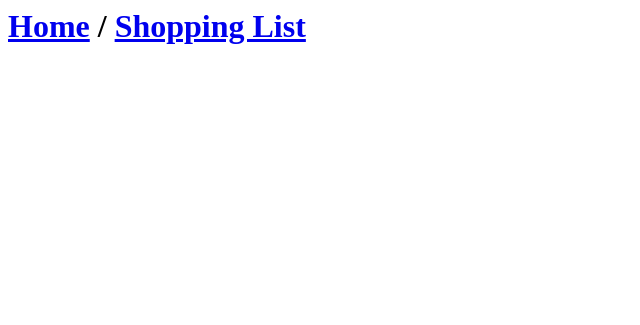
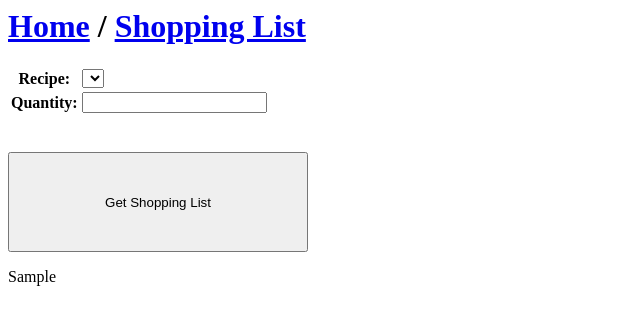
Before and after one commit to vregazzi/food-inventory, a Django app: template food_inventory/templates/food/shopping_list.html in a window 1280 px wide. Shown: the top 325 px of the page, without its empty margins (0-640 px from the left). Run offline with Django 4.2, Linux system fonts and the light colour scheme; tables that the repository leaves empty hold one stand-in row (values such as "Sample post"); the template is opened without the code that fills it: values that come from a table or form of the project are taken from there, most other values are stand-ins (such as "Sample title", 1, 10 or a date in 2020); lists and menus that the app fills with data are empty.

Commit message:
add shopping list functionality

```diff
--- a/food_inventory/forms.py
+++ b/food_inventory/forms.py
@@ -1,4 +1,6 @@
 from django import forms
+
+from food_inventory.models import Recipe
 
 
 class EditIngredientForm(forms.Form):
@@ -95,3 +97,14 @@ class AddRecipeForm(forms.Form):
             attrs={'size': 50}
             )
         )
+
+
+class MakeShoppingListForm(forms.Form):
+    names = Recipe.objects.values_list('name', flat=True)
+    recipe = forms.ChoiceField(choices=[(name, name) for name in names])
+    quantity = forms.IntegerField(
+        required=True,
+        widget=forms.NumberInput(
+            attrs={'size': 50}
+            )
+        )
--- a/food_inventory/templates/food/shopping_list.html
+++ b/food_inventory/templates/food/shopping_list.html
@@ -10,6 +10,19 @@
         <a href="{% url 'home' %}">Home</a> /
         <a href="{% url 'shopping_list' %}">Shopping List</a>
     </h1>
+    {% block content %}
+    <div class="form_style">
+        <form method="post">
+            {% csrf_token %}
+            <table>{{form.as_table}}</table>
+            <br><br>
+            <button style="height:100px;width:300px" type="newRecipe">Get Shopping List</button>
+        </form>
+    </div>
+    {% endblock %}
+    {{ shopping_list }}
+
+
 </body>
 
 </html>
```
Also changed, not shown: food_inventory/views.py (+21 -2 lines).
==
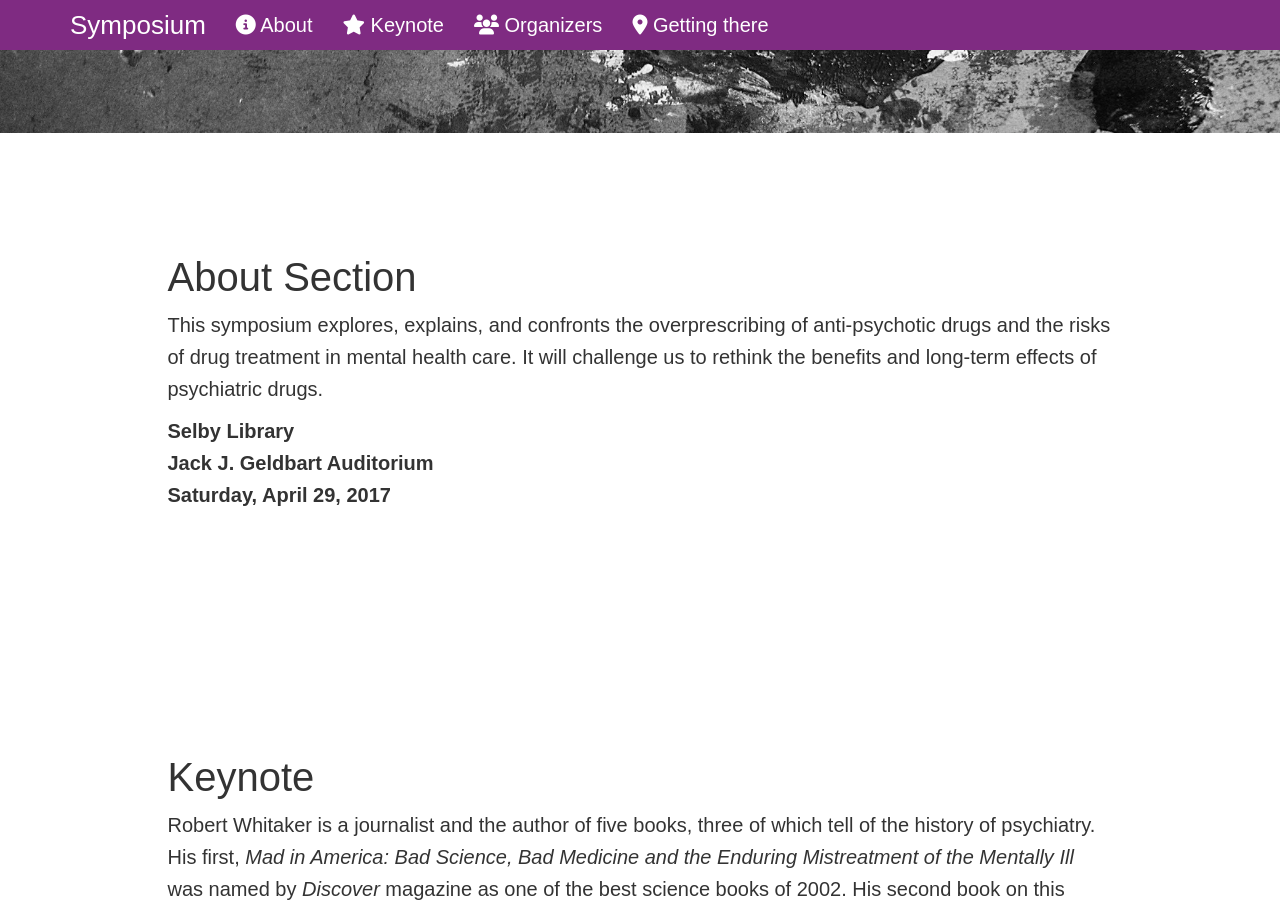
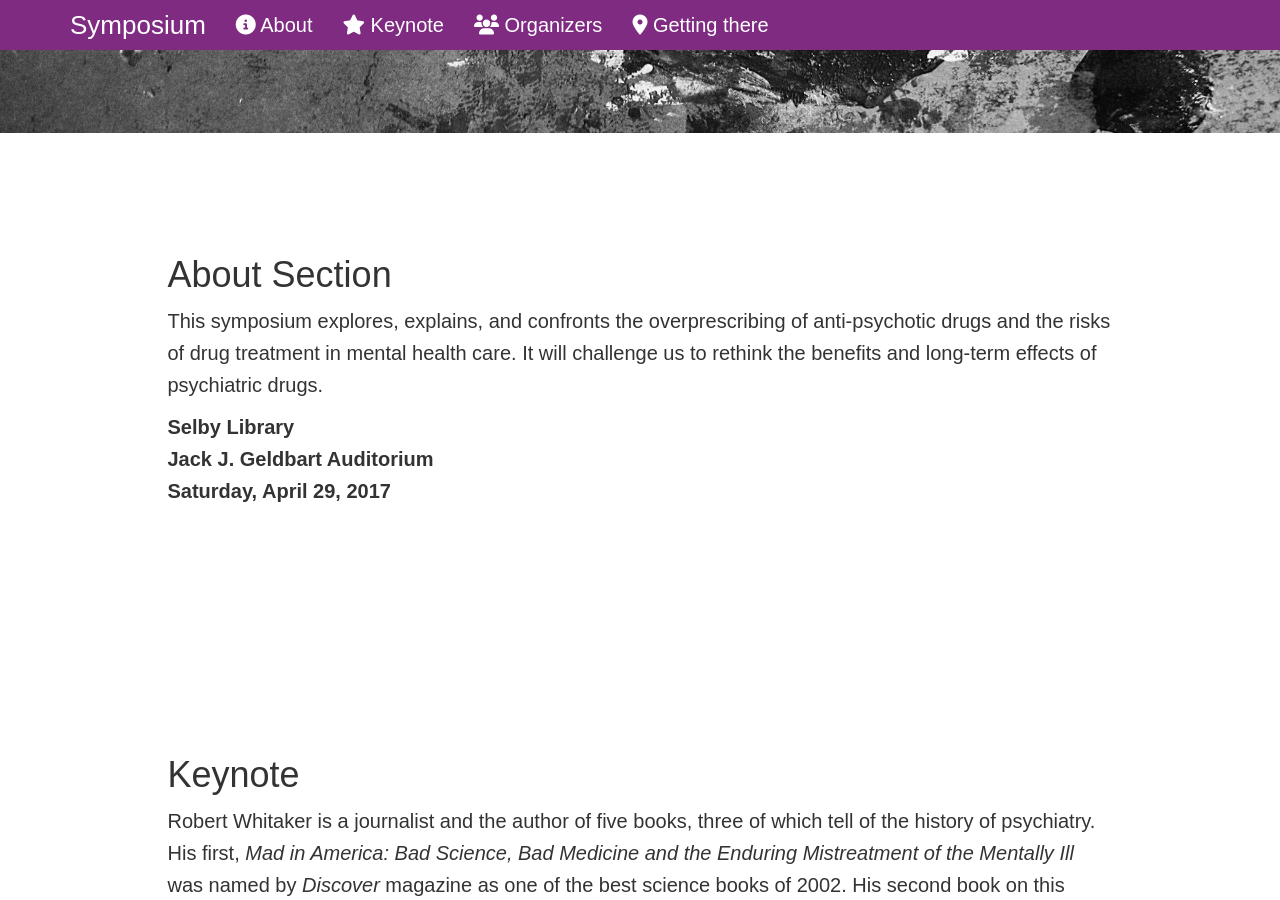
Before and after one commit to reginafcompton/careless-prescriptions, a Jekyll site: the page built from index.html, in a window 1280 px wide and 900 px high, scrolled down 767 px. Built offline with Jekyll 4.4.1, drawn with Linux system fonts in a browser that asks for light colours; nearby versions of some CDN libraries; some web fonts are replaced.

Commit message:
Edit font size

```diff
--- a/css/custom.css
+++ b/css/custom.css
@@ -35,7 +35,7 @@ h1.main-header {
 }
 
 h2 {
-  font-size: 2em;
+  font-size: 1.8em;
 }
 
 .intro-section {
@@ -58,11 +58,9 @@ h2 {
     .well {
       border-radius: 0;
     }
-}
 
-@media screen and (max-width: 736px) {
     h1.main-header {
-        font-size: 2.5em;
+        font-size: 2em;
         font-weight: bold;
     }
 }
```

** Problem statement **
List each line of the records that holds the string "class".

** Result for this task **
 class EditIngredientForm(forms.Form):
@@ -95,3 +97,14 @@ class AddRecipeForm(forms.Form):
+class MakeShoppingListForm(forms.Form):
+    <div class="form_style">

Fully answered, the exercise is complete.